Task objective - Scan the data for "results" and copy each matching line.

Records for processing -
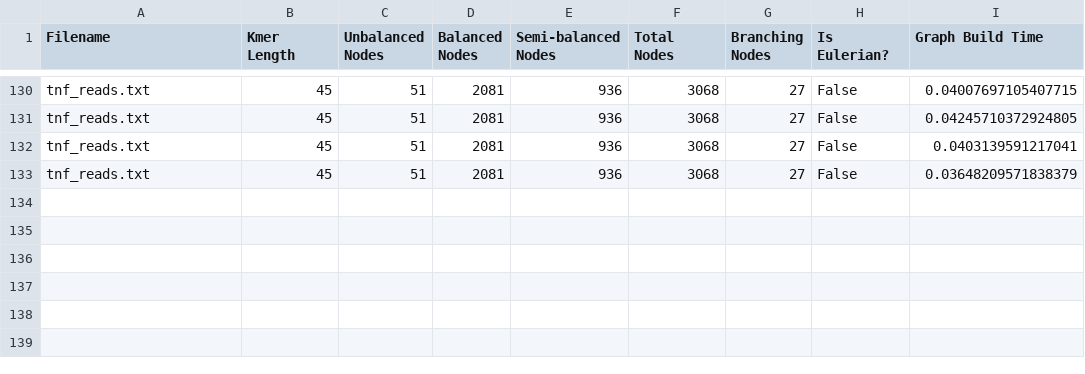
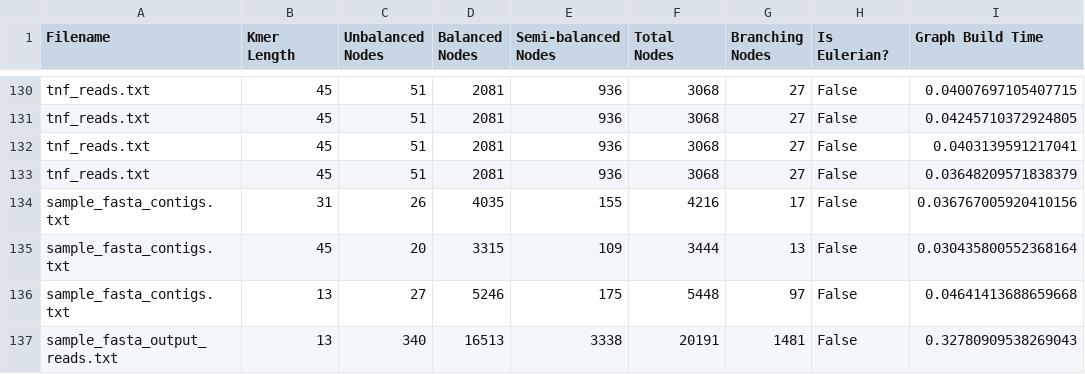
Before and after one commit to eyermann/Computational-Biology, a CSV file: Assembly Project/log.csv, drawn as a sheet; only a part is shown, gaps mark what is left out; the diff names each change by its address in the sheet, - before the commit and + after, or states it on an @@ line.

Commit message:
added sample fasta alignments with k=13

```diff
--- a/Assembly Project/log.csv
+++ b/Assembly Project/log.csv
+row 134: sample_fasta_contigs.txt | 31 | 26 | 4035 | 155 | 4216 | 17 | False | 0.036767005920410156
+row 135: sample_fasta_contigs.txt | 45 | 20 | 3315 | 109 | 3444 | 13 | False | 0.030435800552368164
+row 136: sample_fasta_contigs.txt | 13 | 27 | 5246 | 175 | 5448 | 97 | False | 0.04641413688659668
+row 137: sample_fasta_output_reads.txt | 13 | 340 | 16513 | 3338 | 20191 | 1481 | False | 0.32780909538269043
```
Also changed, not shown: 4 other files.
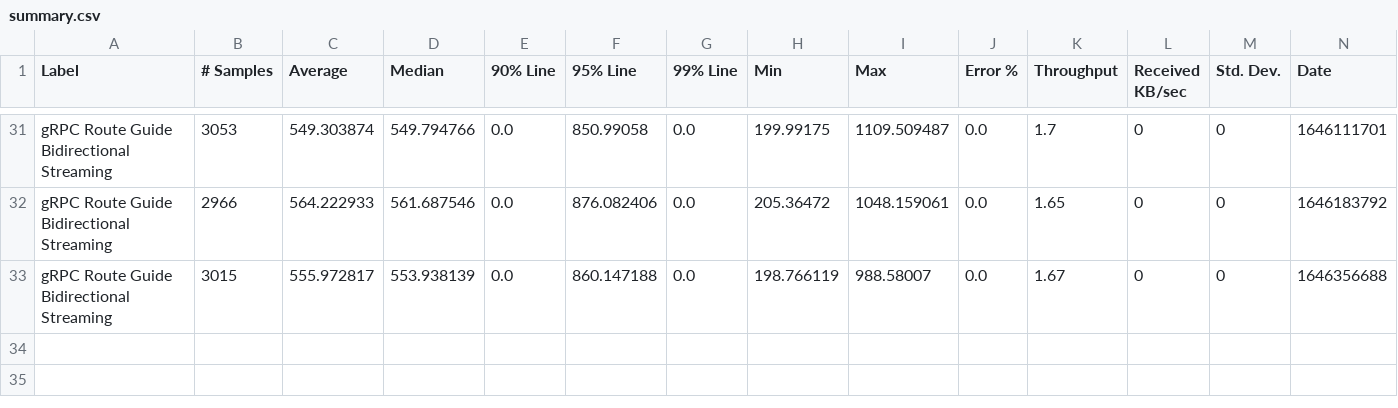
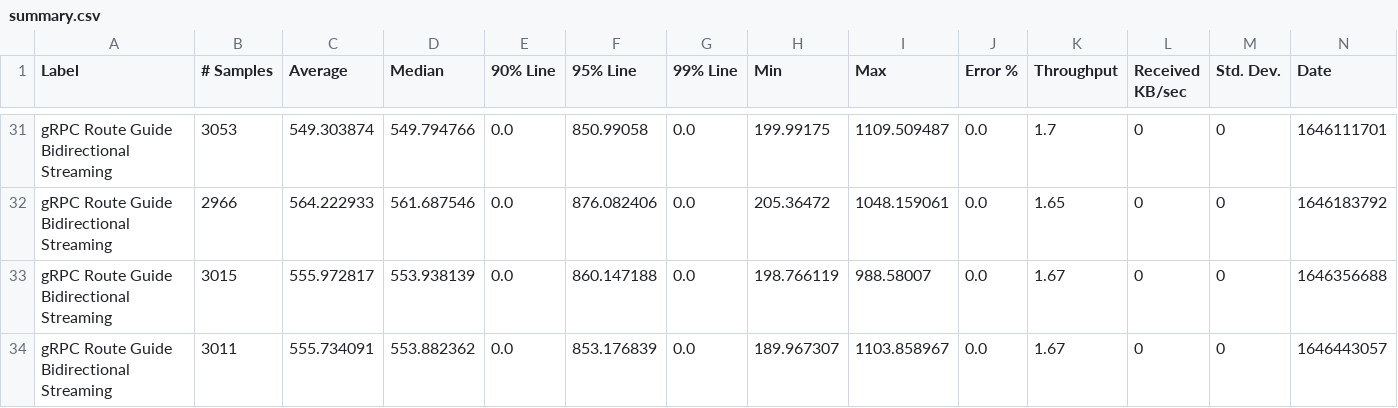
Before and after one commit to ballerina-platform/module-ballerina-grpc, a CSV file: load-tests/route_guide_bidirectional_streaming/results/summary.csv, drawn as a sheet; only a part is shown, gaps mark what is left out; rows hold the shown columns only; the diff names each change by its address in the sheet, - before the commit and + after, or states it on an @@ line.

Commit message:
Update route_guide_bidirectional_streaming test results on Sat Mar  5 03:34:03 UTC 2022

```diff
--- a/load-tests/route_guide_bidirectional_streaming/results/summary.csv
+++ b/load-tests/route_guide_bidirectional_streaming/results/summary.csv
+row 34: gRPC Route Guide Bidirectional Streaming | 3011 | 555.734091 | 553.882362 | 0.0 | 853.176839 | 0.0 | 189.967307 | 1103.858967 | 0.0 | 1.67 | 0 | 0 | 1646443057
```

Task answer -
Before and after one commit to ballerina-platform/module-ballerina-grpc, a CSV file: load-tests/route_guide_bidirectional_streaming/results/summary.csv, drawn as a sheet; only a part is shown, gaps mark what is left out; rows hold the shown columns only; the diff names each change by its address in the sheet, - before the commit and + after, or states it on an @@ line.
Update route_guide_bidirectional_streaming test results on Sat Mar  5 03:34:03 UTC 2022
--- a/load-tests/route_guide_bidirectional_streaming/results/summary.csv
+++ b/load-tests/route_guide_bidirectional_streaming/results/summary.csv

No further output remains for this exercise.